Equipment such as printers, modems, mouse devices, and keyboards that attach to one of the computer’s ports so that users can send, receive, and print information using that computer.
For users with disabilities that restrict their ability to use mouse devices and keyboards, voice-recognition software provides an alternative means for these individuals to conduct their computing activities. By wearing a headset and by speaking into a microphone, users can substitute typing with dictating words and sentences. Users “train” the voice-recognition software system to become familiar with their voices and convert spoken words into text. The software is designed to track errors that it makes—such as correcting the word “lock” to appear as “luck” by learning the individual’s speech patterns and idiosyncrasies.
Two suppliers of speech-to-text dictation software include the former ScanSoft, Inc. (now called Nuance Communications, Inc.) and IBM Corporation. The suppliers claim an accuracy rate approaching 99%.
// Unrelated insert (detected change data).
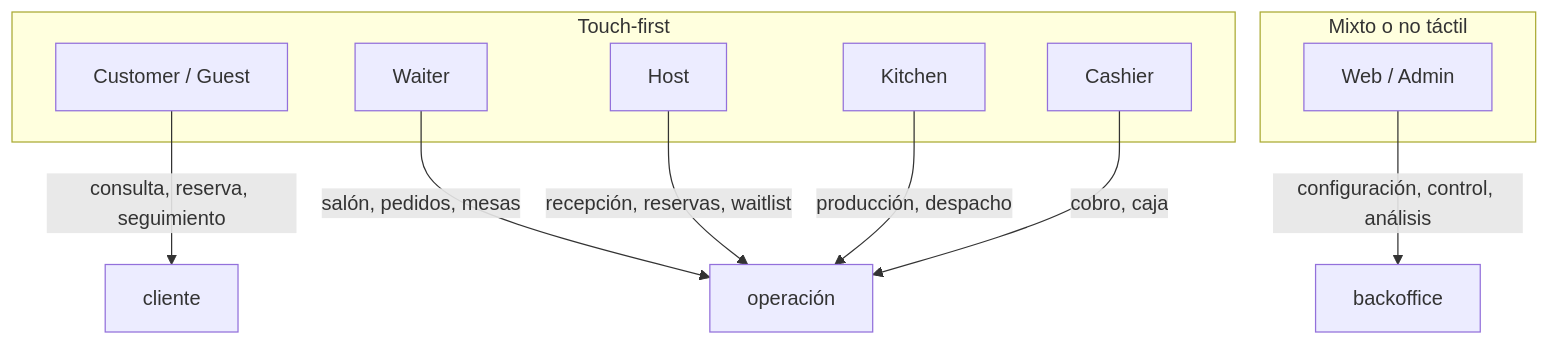
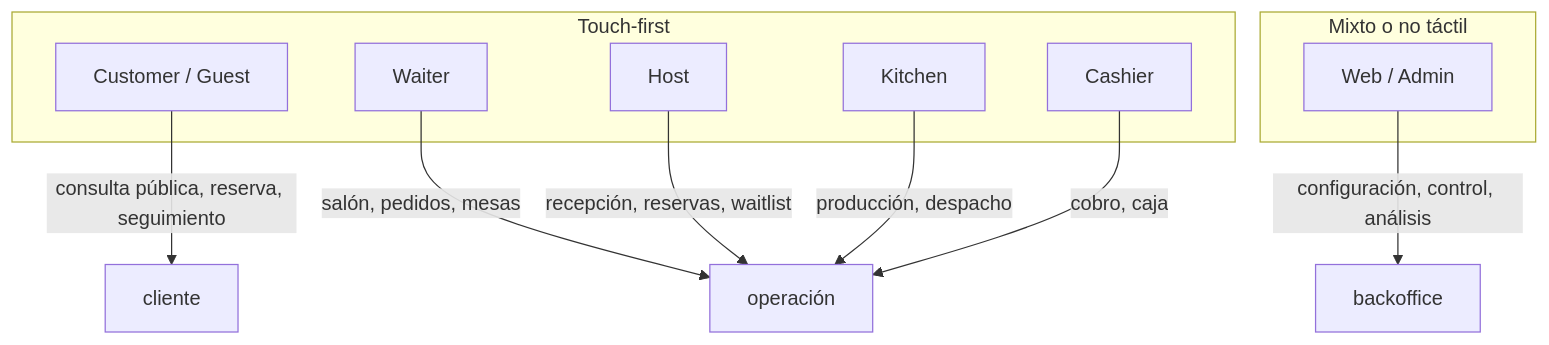
The second of 9 diagrams in docs/foundation/18-architecture-components-design-views.md (Adayala/maitre), drawn with Mermaid before and after one commit. The commit also changed 8 other files, not shown here.

Commit message:
feat(apps): guide customer host and kitchen live flows

````diff
--- a/docs/foundation/18-architecture-components-design-views.md
+++ b/docs/foundation/18-architecture-components-design-views.md
@@ -129,21 +129,21 @@
 ```mermaid
 graph TB
     subgraph TOUCH [Touch-first]
         GUEST["Customer / Guest"]
         FLOOR_APP["Waiter"]
         HOST_APP["Host"]
         KDS["Kitchen"]
         POS["Cashier"]
     end
 
     subgraph MIXED [Mixto o no táctil]
         ADMIN["Web / Admin"]
     end
 
-    GUEST -->|"consulta, reserva, seguimiento"| CUSTOMER_SURFACE["cliente"]
+    GUEST -->|"consulta pública, reserva, seguimiento"| CUSTOMER_SURFACE["cliente"]
     FLOOR_APP -->|"salón, pedidos, mesas"| OPS_SURFACE["operación"]
     HOST_APP -->|"recepción, reservas, waitlist"| OPS_SURFACE
     KDS -->|"producción, despacho"| OPS_SURFACE
     POS -->|"cobro, caja"| OPS_SURFACE
     ADMIN -->|"configuración, control, análisis"| BACKOFFICE["backoffice"]
 ```
````
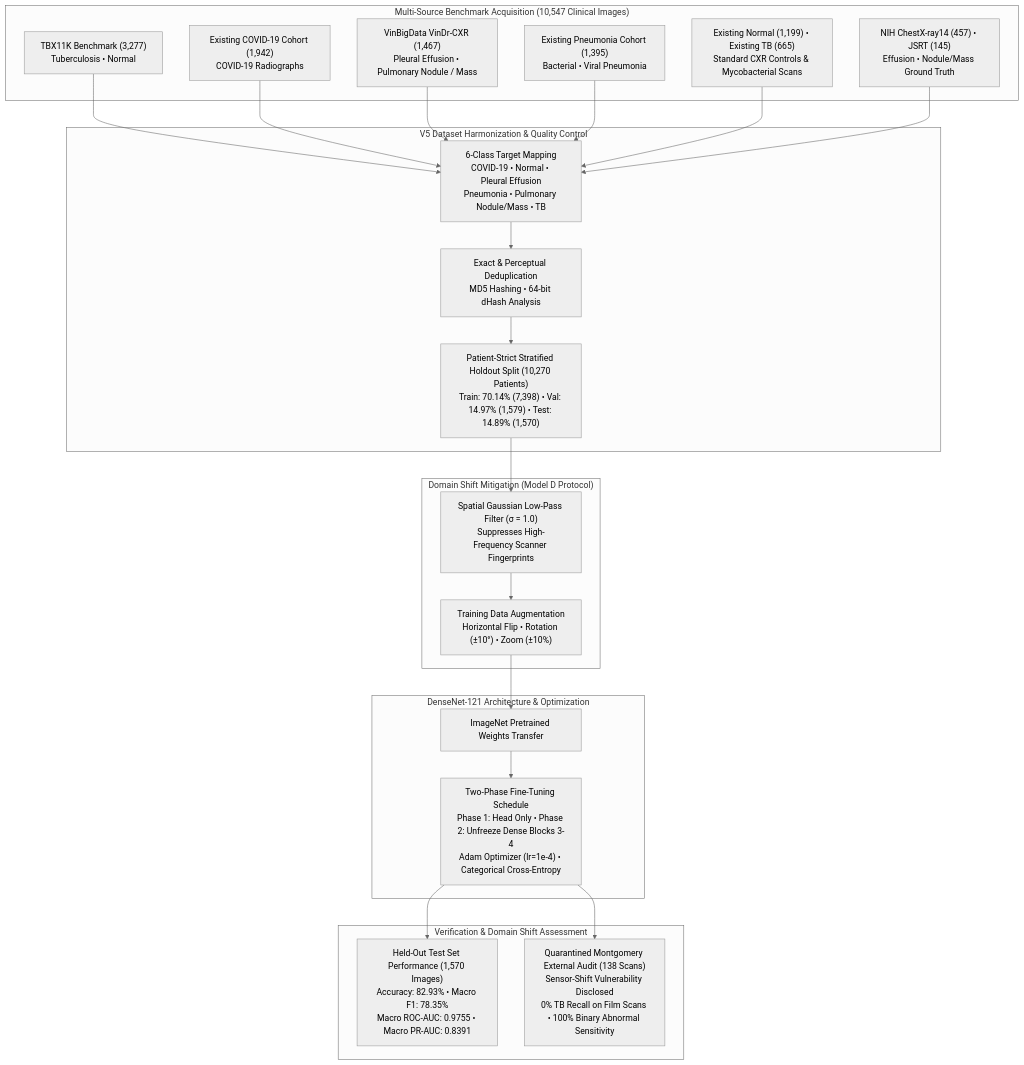
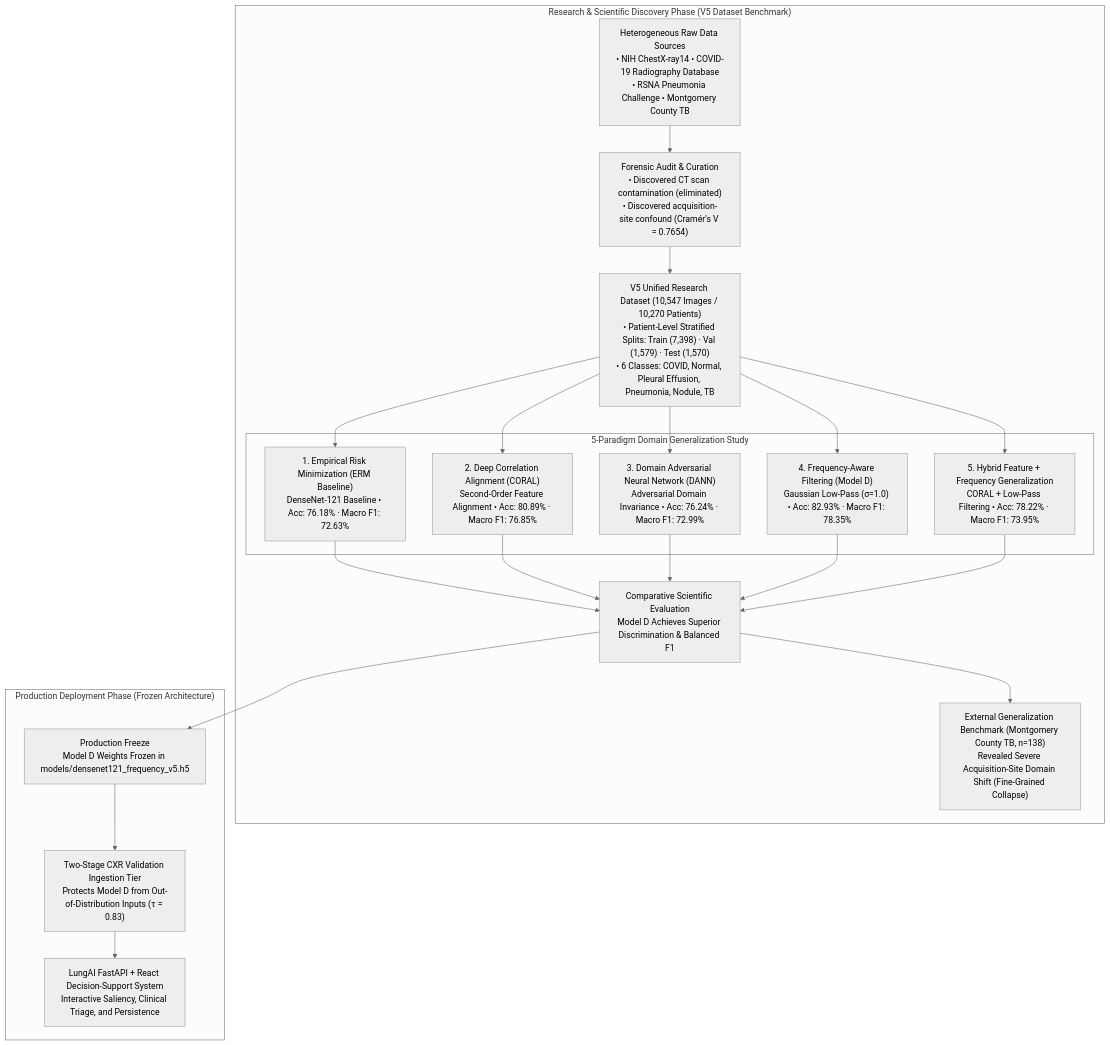
The diagram in docs/diagrams/source/dataset_training_pipeline.mmd (KSathwik/Lung_Disease_Detector), drawn with Mermaid (neutral theme) before and after one commit. The commit also changed 57 other files, not shown here.

First line of the commit message:
feat(release): finalize research deliverables, CXR gate, UML suite, and documentation

```diff
--- a/docs/diagrams/source/dataset_training_pipeline.mmd
+++ b/docs/diagrams/source/dataset_training_pipeline.mmd
@@ -1,40 +1,30 @@
-flowchart TD
-    subgraph Data_Sources ["Multi-Source Benchmark Acquisition (10,547 Clinical Images)"]
-        S1["TBX11K Benchmark (3,277)<br/>Tuberculosis &bull; Normal"]
-        S2["Existing COVID-19 Cohort (1,942)<br/>COVID-19 Radiographs"]
-        S3["VinBigData VinDr-CXR (1,467)<br/>Pleural Effusion &bull; Pulmonary Nodule / Mass"]
-        S4["Existing Pneumonia Cohort (1,395)<br/>Bacterial &bull; Viral Pneumonia"]
-        S5["Existing Normal (1,199) &bull; Existing TB (665)<br/>Standard CXR Controls & Mycobacterial Scans"]
-        S6["NIH ChestX-ray14 (457) &bull; JSRT (145)<br/>Effusion &bull; Nodule/Mass Ground Truth"]
+graph TD
+    subgraph Research_Phase ["Research & Scientific Discovery Phase (V5 Dataset Benchmark)"]
+        Sources["Heterogeneous Raw Data Sources<br/>• NIH ChestX-ray14 &bull; COVID-19 Radiography Database<br/>• RSNA Pneumonia Challenge &bull; Montgomery County TB"]
+        Audit["Forensic Audit & Curation<br/>• Discovered CT scan contamination (eliminated)<br/>• Discovered acquisition-site confound (Cramér's V = 0.7654)"]
+        V5_Dataset["V5 Unified Research Dataset (10,547 Images / 10,270 Patients)<br/>• Patient-Level Stratified Splits: Train (7,398) · Val (1,579) · Test (1,570)<br/>• 6 Classes: COVID, Normal, Pleural Effusion, Pneumonia, Nodule, TB"]
+        
+        subgraph Benchmarks ["5-Paradigm Domain Generalization Study"]
+            P1["1. Empirical Risk Minimization (ERM Baseline)<br/>DenseNet-121 Baseline &bull; Acc: 76.18% · Macro F1: 72.63%"]
+            P2["2. Deep Correlation Alignment (CORAL)<br/>Second-Order Feature Alignment &bull; Acc: 80.89% · Macro F1: 76.85%"]
+            P3["3. Domain Adversarial Neural Network (DANN)<br/>Adversarial Domain Invariance &bull; Acc: 76.24% · Macro F1: 72.99%"]
+            P4["4. Frequency-Aware Filtering (Model D)<br/>Gaussian Low-Pass (&sigma;=1.0) &bull; Acc: 82.93% · Macro F1: 78.35%"]
+            P5["5. Hybrid Feature + Frequency Generalization<br/>CORAL + Low-Pass Filtering &bull; Acc: 78.22% · Macro F1: 73.95%"]
+        end
+
+        Eval["Comparative Scientific Evaluation<br/>Model D Achieves Superior Discrimination & Balanced F1"]
+        ExtBench["External Generalization Benchmark (Montgomery County TB, n=138)<br/>Revealed Severe Acquisition-Site Domain Shift (Fine-Grained Collapse)"]
     end
 
-    subgraph Unified_Manifest_V5 ["V5 Dataset Harmonization & Quality Control"]
-        Harmonize["6-Class Target Mapping<br/>COVID-19 &bull; Normal &bull; Pleural Effusion<br/>Pneumonia &bull; Pulmonary Nodule/Mass &bull; TB"]
-        Dedup["Exact & Perceptual Deduplication<br/>MD5 Hashing &bull; 64-bit dHash Analysis"]
-        Split["Patient-Strict Stratified Holdout Split (10,270 Patients)<br/>Train: 70.14% (7,398) &bull; Val: 14.97% (1,579) &bull; Test: 14.89% (1,570)"]
+    subgraph Production_Phase ["Production Deployment Phase (Frozen Architecture)"]
+        Freeze["Production Freeze<br/>Model D Weights Frozen in models/densenet121_frequency_v5.h5"]
+        Gate["Two-Stage CXR Validation Ingestion Tier<br/>Protects Model D from Out-of-Distribution Inputs (&tau; = 0.83)"]
+        App["LungAI FastAPI + React Decision-Support System<br/>Interactive Saliency, Clinical Triage, and Persistence"]
     end
 
-    subgraph Frequency_Preprocessing ["Domain Shift Mitigation (Model D Protocol)"]
-        LPFilter["Spatial Gaussian Low-Pass Filter (&sigma; = 1.0)<br/>Suppresses High-Frequency Scanner Fingerprints"]
-        Augment["Training Data Augmentation<br/>Horizontal Flip &bull; Rotation (&plusmn;10&deg;) &bull; Zoom (&plusmn;10%)"]
-    end
-
-    subgraph Model_D_Optimization ["DenseNet-121 Architecture & Optimization"]
-        Init["ImageNet Pretrained Weights Transfer"]
-        Training["Two-Phase Fine-Tuning Schedule<br/>Phase 1: Head Only &bull; Phase 2: Unfreeze Dense Blocks 3-4<br/>Adam Optimizer (lr=1e-4) &bull; Categorical Cross-Entropy"]
-    end
-
-    subgraph Scientific_Evaluation ["Verification & Domain Shift Assessment"]
-        TestMetrics["Held-Out Test Set Performance (1,570 Images)<br/>Accuracy: 82.93% &bull; Macro F1: 78.35%<br/>Macro ROC-AUC: 0.9755 &bull; Macro PR-AUC: 0.8391"]
-        ExtAudit["Quarantined Montgomery External Audit (138 Scans)<br/>Sensor-Shift Vulnerability Disclosed<br/>0% TB Recall on Film Scans &bull; 100% Binary Abnormal Sensitivity"]
-    end
-
-    S1 & S2 & S3 & S4 & S5 & S6 --> Harmonize
-    Harmonize --> Dedup
-    Dedup --> Split
-    Split --> LPFilter
-    LPFilter --> Augment
-    Augment --> Init
-    Init --> Training
-    Training --> TestMetrics
-    Training --> ExtAudit
+    Sources --> Audit --> V5_Dataset
+    V5_Dataset --> P1 & P2 & P3 & P4 & P5
+    P1 & P2 & P3 & P4 & P5 --> Eval
+    Eval --> Freeze
+    Eval --> ExtBench
+    Freeze --> Gate --> App
```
Weinberg, P. Speak and It Shall Be Written (Or Pretty Close). The Globe and Mail, March 10, 2005, p. B10.